Earlier, we have discussed most of the important considerations and points required for the PCB design in previous article. Now let us have a look at some points which have importance for the layout design like the schematic diagram, artwork, polyester filming and layout printing. These mentioned steps are involved before actual layout design. We will discuss them first and then the PCB design steps.
A schematic diagram is a graphical representation of interconnects of various electronic, electrical components of an equipment. The schematic is the first step in an electronic circuit design, because it displays and identifies the devices or components required that make up the equipment.
The schematic diagram shows various components by means of symbols which are so arranged that they show the working of the circuit in a appropriate way. The symbols of components are usually governed by various standards.
The components and connections in the PCB layout are derived from the circuit diagram, and physically place and routed by the designer to get the best results in terms of the board size and its manufacturing ability. The final physical form of the circuit and labeling details are finalized as the layout is completed which is defined by the PCB layout. The artwork process consists of routing for proper connections of signals.
The polyester film is used as a printing material for the PCB layout. The designed artwork is printed on the film. It is very important to use a film with appropriate thickness i.e. if a very thick film is used then it can lead to slight distortion in the layout to be printed.

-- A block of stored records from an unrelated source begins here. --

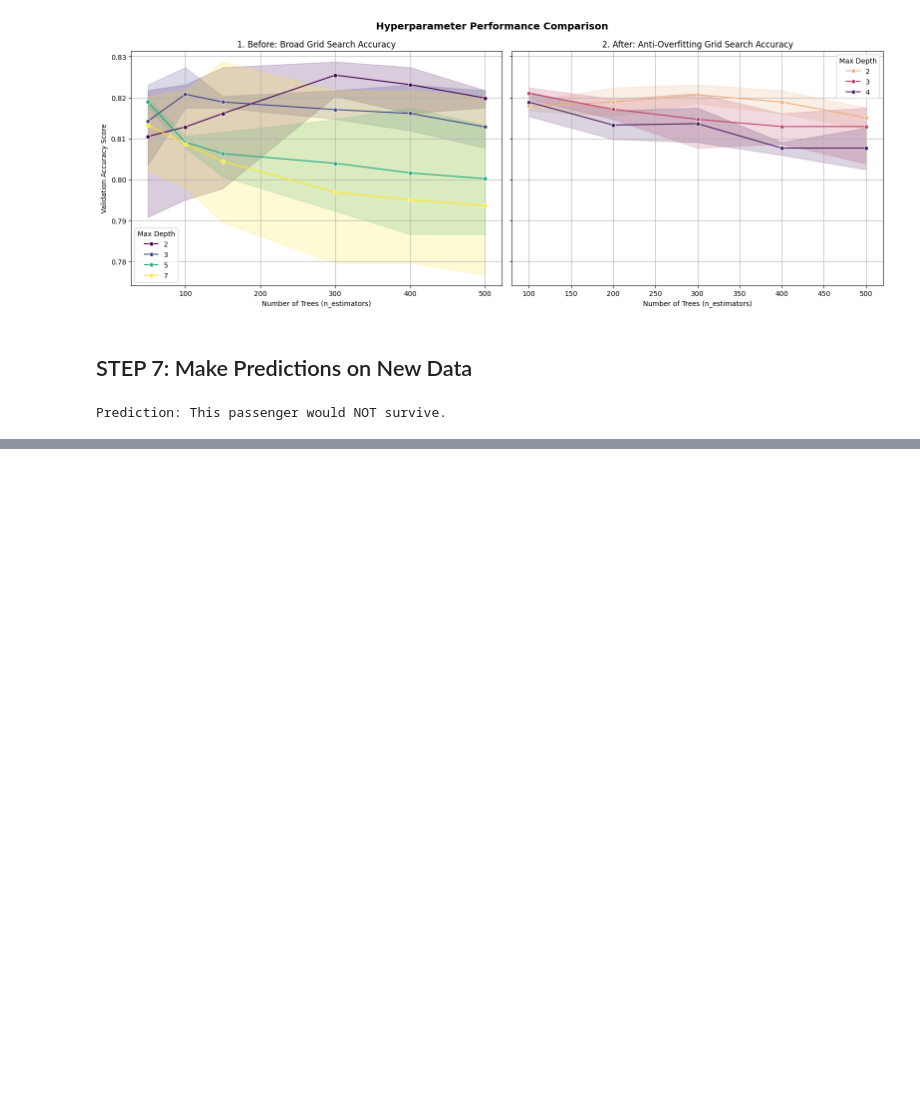
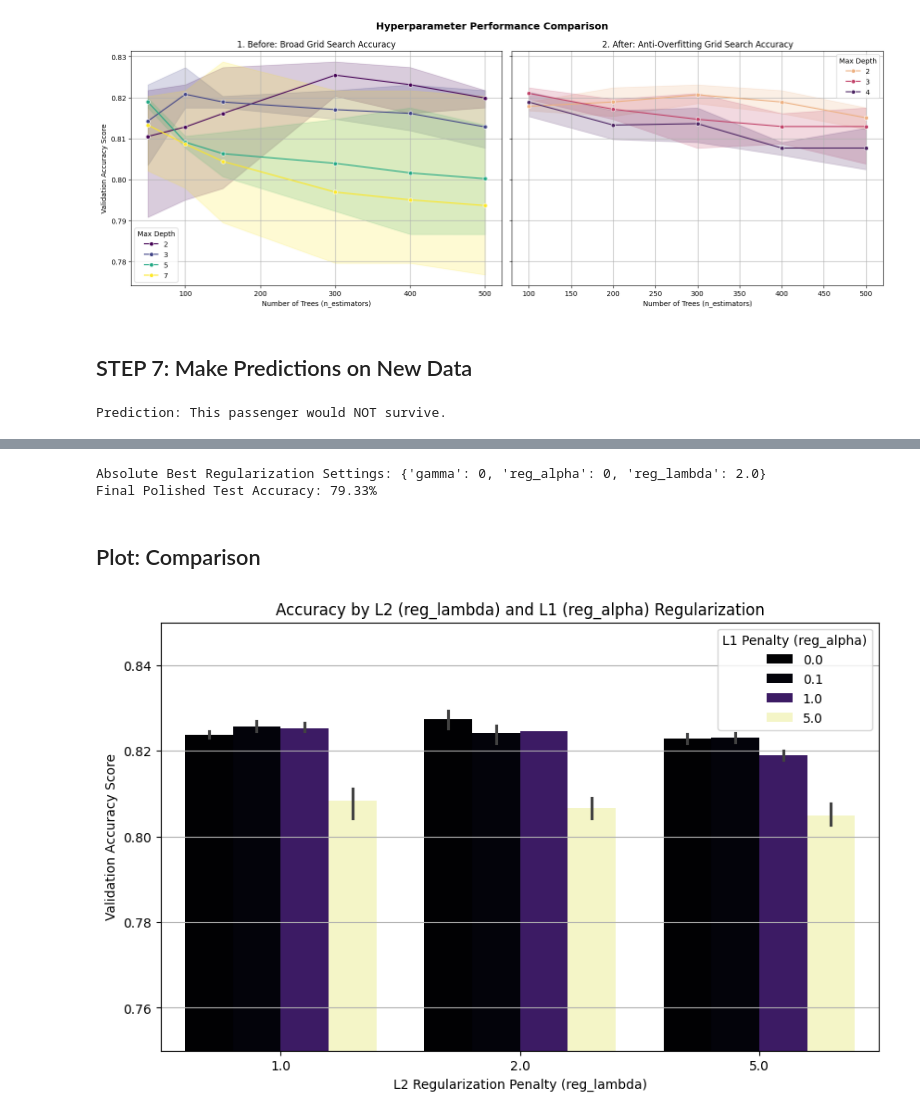
Before and after one commit to abhisakh/XGBOOST_Machine_Leraning_Predictor_Titanic, a Jupyter notebook: Titanic_XGBoost_Predictor.ipynb, the cells around one changed output, grey strips where cells are left out. Drawn from its saved outputs; the diff is of its cells as text; code cells hidden in the pictures; blank space fills up the shorter version.

```diff
--- a/Titanic_XGBoost_Predictor.ipynb
+++ b/Titanic_XGBoost_Predictor.ipynb
@@ -385,0 +389,67 @@ Prediction: This passenger would NOT survive.
+# %%
+from sklearn.model_selection import GridSearchCV
+from xgboost import XGBClassifier
+
+# Final grid targeting explicit regularization parameters
+final_reg_grid = {
+    'gamma': [0, 0.1, 0.2, 0.5],
+    'reg_alpha': [0, 0.1, 1.0, 5.0],
+    'reg_lambda': [1.0, 2.0, 5.0]
+}
+
+# Base estimator locked into our previous best structural settings
+grid_search_final = GridSearchCV(
+    estimator=XGBClassifier(
+        max_depth=2,
+        n_estimators=300,
+        subsample=0.8,
+        learning_rate=0.05,
+        random_state=42
+    ),
+    param_grid=final_reg_grid,
+    cv=5,
+    scoring='accuracy',
+    n_jobs=-1
+)
+
+grid_search_final.fit(X_train, y_train)
+
+print("Absolute Best Regularization Settings:", grid_search_final.best_params_)
+print(f"Final Polished Test Accuracy: {grid_search_final.score(X_test, y_test) * 100:.2f}%")
+# %% [output]
+Absolute Best Regularization Settings: {'gamma': 0, 'reg_alpha': 0, 'reg_lambda': 2.0}
+Final Polished Test Accuracy: 79.33%
+# %% [markdown]
+## Plot: Comparison
+# %%
+import pandas as pd
+import matplotlib.pyplot as plt
+import seaborn as sns
+
+# 1. Extract the regularization tuning results
+results_final = pd.DataFrame(grid_search_final.cv_results_)
+
+# 2. Set up the plot layout
+fig, ax = plt.subplots(figsize=(10, 6))
+
+# 3. Create a bar chart to compare the regularization strengths
+sns.barplot(
+    ax=ax,
+    data=results_final,
+    x='param_reg_lambda',
+    y='mean_test_score',
+    hue='param_reg_alpha',
+    palette='magma'
+)
+
+ax.set_title('Accuracy by L2 (reg_lambda) and L1 (reg_alpha) Regularization')
+ax.set_xlabel('L2 Regularization Penalty (reg_lambda)')
+ax.set_ylabel('Validation Accuracy Score')
+ax.set_ylim(0.75, 0.85)
+ax.grid(True, axis='y')
+ax.legend(title='L1 Penalty (reg_alpha)')
+
+# 4. Save the chart as an image file
+plt.savefig('regularization_chart.png')
+# %% [output]
+[figure, added]
```
Also changed, not shown: parts of 2 cells of this notebook.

The printing device consists of laser printers, pen plotters, manual markers, inkjet printers. But Pen plotters and manual markers are not used now, as these were traditional methods, the biggest disadvantage of using pen plotters and manual markers is that they consume lot of time, which is improper and inappropriate for mass production in any industry. It may lead to drastic financial losses.
Now, let’s get on with the traditional method of PCB design, one by one.
Smooth the edges of the copper clad using a sandpaper or carborundum which may be wrapped around a small piece of soft wood. The copper clad surface has to be cleaned using soft cleansers and scrubs in order for resist to adhere to it properly. After cleaning do not touch the copper surface with bare fingers.
Now, the clad is ready for receiving the design pattern. Before imprinting on the clad we need to print the pattern to a piece of plain paper. As we can see in the figure below that we get a printed layout on the paper. Even we can draw the layout using a marker on a piece of paper as shown below.
Now you can use this same sheet as a “carrier” for a small piece of the transfer film i.e. polyester film.
Cut out a piece of film that is slightly larger than the printed image layout. Need to press and lay this down carefully over the printed page with the dull (emulsion) side facing up. Without bare fingers press the film down gently with a clean sheet of paper for a good adhesion.
Now be ready to print for real. Load the sheet into the printer paper and print it. If everything is right, we have a toner transfer. Gently lift the transfer off the carrier sheet and carefully peel away the tape.
Next step is ironing so use a wooden board which sets a hard base below the clad. Set the temperature control of the iron. Use a piece of plain paper between the toner transfer and the iron it for reducing the friction of the clad. Slowly, back and forth, and it doesn’t take much pressure. Small boards don’t usually need more than 90 seconds.
Quench the board under cold running water to bring it back to room temperature, and peel the film away gently. If pattern didn’t come out well then we need to remove the pattern by rubbing with a acetone and do the transfer again. As shown in figure we get the printed copper clad.
Replace any missing toner on the board with ink from a permanent black marker. Now we need the ink to dry for a few hours.
Once you have the pattern defined on copper, the board is ready to etch. Lay the board in the tray and pour in enough Ferric Chloride to just cover it. Slightly shake the tank after few minutes, and pull out the board periodically to check the etching progress.
When the board is fully etched, rinse it thoroughly in running cold water. Strip the resist with acetone. The board is ready to drill.